(Stored data)

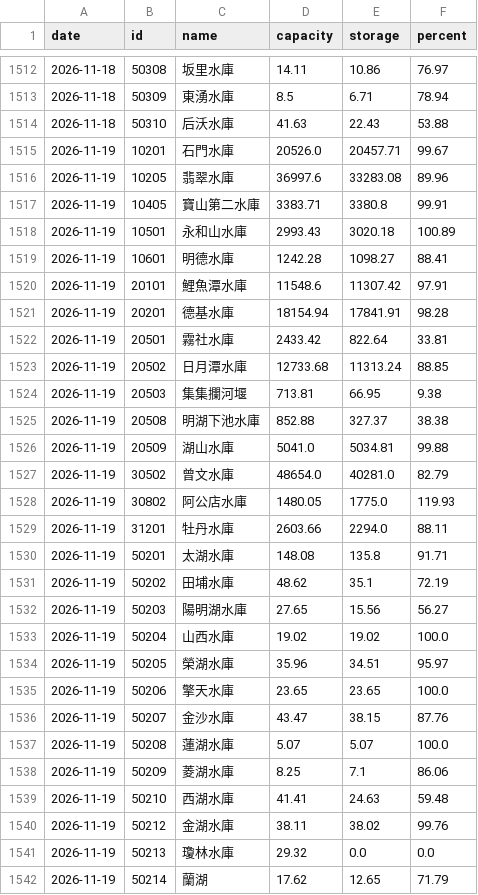
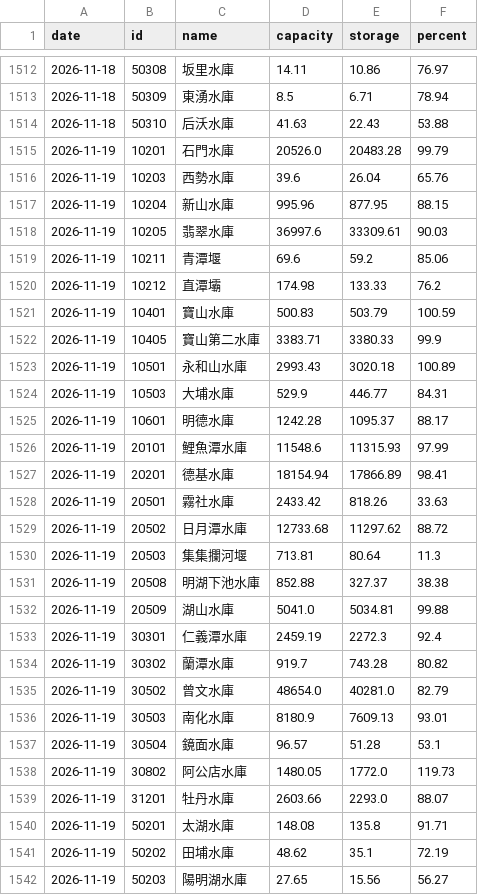
Before and after one commit to twranger/geo-taiwan, a CSV file: data/reservoirs/daily.csv, drawn as a sheet; only a part is shown, gaps mark what is left out; the shorter side is filled out with more unchanged rows; the diff covers the shown part only.

```diff
--- a/data/reservoirs/daily.csv
+++ b/data/reservoirs/daily.csv
@@ -1514,17 +1514,27 @@ date,id,name,capacity,storage,percent
 2026-11-18,50310,后沃水庫,41.63,22.43,53.88
-2026-11-19,10201,石門水庫,20526.0,20457.71,99.67
-2026-11-19,10205,翡翠水庫,36997.6,33283.08,89.96
-2026-11-19,10405,寶山第二水庫,3383.71,3380.8,99.91
+2026-11-19,10201,石門水庫,20526.0,20483.28,99.79
+2026-11-19,10203,西勢水庫,39.6,26.04,65.76
+2026-11-19,10204,新山水庫,995.96,877.95,88.15
+2026-11-19,10205,翡翠水庫,36997.6,33309.61,90.03
+2026-11-19,10211,青潭堰,69.6,59.2,85.06
+2026-11-19,10212,直潭壩,174.98,133.33,76.2
+2026-11-19,10401,寶山水庫,500.83,503.79,100.59
+2026-11-19,10405,寶山第二水庫,3383.71,3380.33,99.9
 2026-11-19,10501,永和山水庫,2993.43,3020.18,100.89
-2026-11-19,10601,明德水庫,1242.28,1098.27,88.41
-2026-11-19,20101,鯉魚潭水庫,11548.6,11307.42,97.91
-2026-11-19,20201,德基水庫,18154.94,17841.91,98.28
-2026-11-19,20501,霧社水庫,2433.42,822.64,33.81
-2026-11-19,20502,日月潭水庫,12733.68,11313.24,88.85
-2026-11-19,20503,集集攔河堰,713.81,66.95,9.38
+2026-11-19,10503,大埔水庫,529.9,446.77,84.31
+2026-11-19,10601,明德水庫,1242.28,1095.37,88.17
+2026-11-19,20101,鯉魚潭水庫,11548.6,11315.93,97.99
+2026-11-19,20201,德基水庫,18154.94,17866.89,98.41
+2026-11-19,20501,霧社水庫,2433.42,818.26,33.63
+2026-11-19,20502,日月潭水庫,12733.68,11297.62,88.72
+2026-11-19,20503,集集攔河堰,713.81,80.64,11.3
 2026-11-19,20508,明湖下池水庫,852.88,327.37,38.38
 2026-11-19,20509,湖山水庫,5041.0,5034.81,99.88
+2026-11-19,30301,仁義潭水庫,2459.19,2272.3,92.4
+2026-11-19,30302,蘭潭水庫,919.7,743.28,80.82
 2026-11-19,30502,曾文水庫,48654.0,40281.0,82.79
-2026-11-19,30802,阿公店水庫,1480.05,1775.0,119.93
-2026-11-19,31201,牡丹水庫,2603.66,2294.0,88.11
+2026-11-19,30503,南化水庫,8180.9,7609.13,93.01
+2026-11-19,30504,鏡面水庫,96.57,51.28,53.1
+2026-11-19,30802,阿公店水庫,1480.05,1772.0,119.73
+2026-11-19,31201,牡丹水庫,2603.66,2293.0,88.07
 2026-11-19,50201,太湖水庫,148.08,135.8,91.71
```
Also changed, not shown: 10 added rows elsewhere in this file, data/reservoirs/hourly.csv, 1 other file.
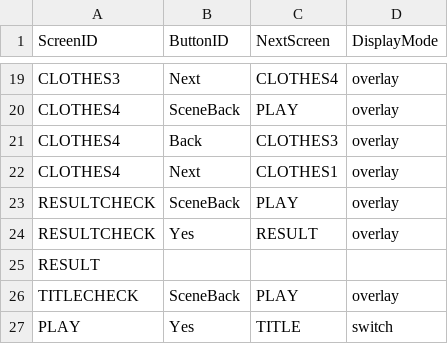
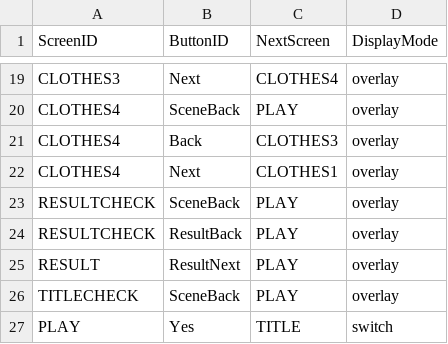
Before and after one commit to koro1106/2DSimulation.2025.personal, a CSV file: SceneManager.csv, drawn as a sheet; only a part is shown, gaps mark what is left out.

```diff
--- a/SceneManager.csv
+++ b/SceneManager.csv
@@ -23,4 +23,4 @@ CLOTHES4,Next,CLOTHES1,overlay
 RESULTCHECK,SceneBack,PLAY,overlay
-RESULTCHECK,Yes,RESULT,overlay
-RESULT,,,
+RESULTCHECK,ResultBack,PLAY,overlay
+RESULT,ResultNext,PLAY,overlay
 TITLECHECK,SceneBack,PLAY,overlay
```
Also changed, not shown: 56 other files.
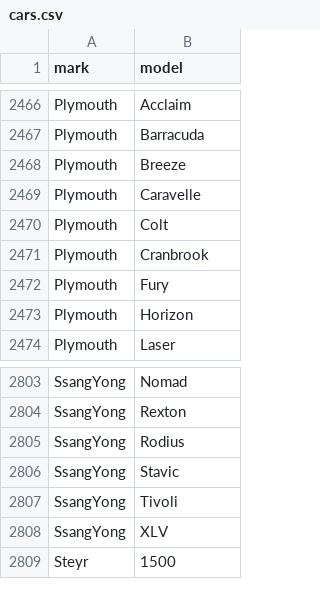
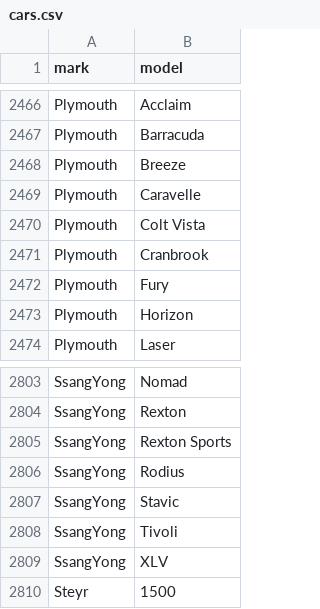
Before and after one commit to blanzh/carsBase, a CSV file: cars.csv, drawn as a sheet; only a part is shown, gaps mark what is left out.

```diff
--- a/cars.csv
+++ b/cars.csv
@@ -2469,3 +2469,3 @@ Plymouth;Breeze
 Plymouth;Caravelle
-Plymouth;Colt
+Plymouth;Colt Vista
 Plymouth;Cranbrook
@@ -2804,2 +2804,3 @@ SsangYong;Nomad
 SsangYong;Rexton
+SsangYong;Rexton Sports
 SsangYong;Rodius
```
Also changed, not shown: 3 other files.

To do: The lines that mention the word "Plymouth" should be pulled from the records above.

Solution:
@@ -2469,3 +2469,3 @@ Plymouth;Breeze
 Plymouth;Caravelle
-Plymouth;Colt
+Plymouth;Colt Vista
 Plymouth;Cranbrook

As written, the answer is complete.